* **Task inputs**:
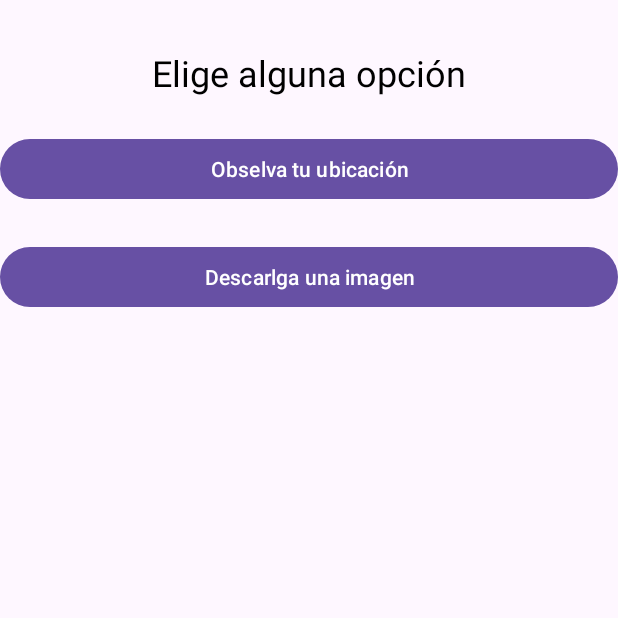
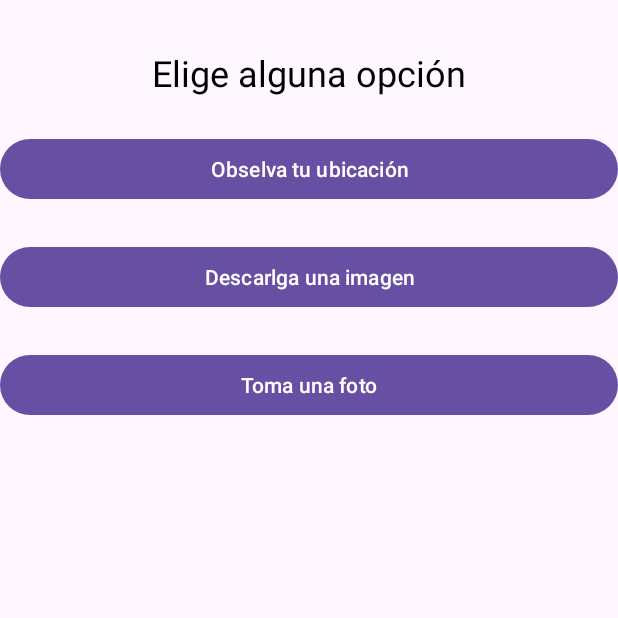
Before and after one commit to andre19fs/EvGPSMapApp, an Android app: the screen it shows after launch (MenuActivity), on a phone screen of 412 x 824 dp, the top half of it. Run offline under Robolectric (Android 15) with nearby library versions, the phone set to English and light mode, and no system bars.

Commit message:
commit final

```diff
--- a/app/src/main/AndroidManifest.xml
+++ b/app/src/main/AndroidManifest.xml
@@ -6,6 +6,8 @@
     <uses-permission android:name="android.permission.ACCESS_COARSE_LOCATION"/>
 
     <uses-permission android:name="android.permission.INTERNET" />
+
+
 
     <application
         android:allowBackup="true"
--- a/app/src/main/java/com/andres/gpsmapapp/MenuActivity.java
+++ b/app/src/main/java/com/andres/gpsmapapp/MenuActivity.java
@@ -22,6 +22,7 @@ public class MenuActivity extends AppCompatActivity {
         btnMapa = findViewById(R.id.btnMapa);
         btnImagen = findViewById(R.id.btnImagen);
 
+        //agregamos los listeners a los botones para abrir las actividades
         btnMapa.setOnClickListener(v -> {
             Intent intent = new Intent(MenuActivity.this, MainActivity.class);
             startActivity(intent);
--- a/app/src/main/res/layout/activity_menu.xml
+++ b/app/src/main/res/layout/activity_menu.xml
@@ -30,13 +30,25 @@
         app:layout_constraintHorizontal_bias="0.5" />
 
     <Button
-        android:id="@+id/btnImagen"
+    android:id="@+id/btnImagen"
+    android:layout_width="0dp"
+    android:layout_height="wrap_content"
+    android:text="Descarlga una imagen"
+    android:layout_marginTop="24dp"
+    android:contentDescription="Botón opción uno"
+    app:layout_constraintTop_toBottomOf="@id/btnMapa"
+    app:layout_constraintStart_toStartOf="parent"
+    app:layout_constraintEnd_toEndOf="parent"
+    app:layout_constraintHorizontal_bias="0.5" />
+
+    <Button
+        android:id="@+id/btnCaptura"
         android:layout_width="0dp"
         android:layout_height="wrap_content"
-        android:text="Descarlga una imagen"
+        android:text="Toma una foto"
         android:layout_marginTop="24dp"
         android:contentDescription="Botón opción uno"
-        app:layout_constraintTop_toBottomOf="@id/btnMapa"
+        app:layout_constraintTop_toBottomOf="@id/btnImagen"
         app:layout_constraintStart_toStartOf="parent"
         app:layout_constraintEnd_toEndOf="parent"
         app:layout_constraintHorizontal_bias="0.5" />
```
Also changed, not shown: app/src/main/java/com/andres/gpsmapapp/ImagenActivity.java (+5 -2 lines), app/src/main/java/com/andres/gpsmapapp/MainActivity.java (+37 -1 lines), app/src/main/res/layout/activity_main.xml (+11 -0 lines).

* **Your assignment**: Please return each line of the listing above that contains "btnImagen".

* **Output for this exercise**:
         btnImagen = findViewById(R.id.btnImagen);
-        android:id="@+id/btnImagen"
+    android:id="@+id/btnImagen"
+        app:layout_constraintTop_toBottomOf="@id/btnImagen"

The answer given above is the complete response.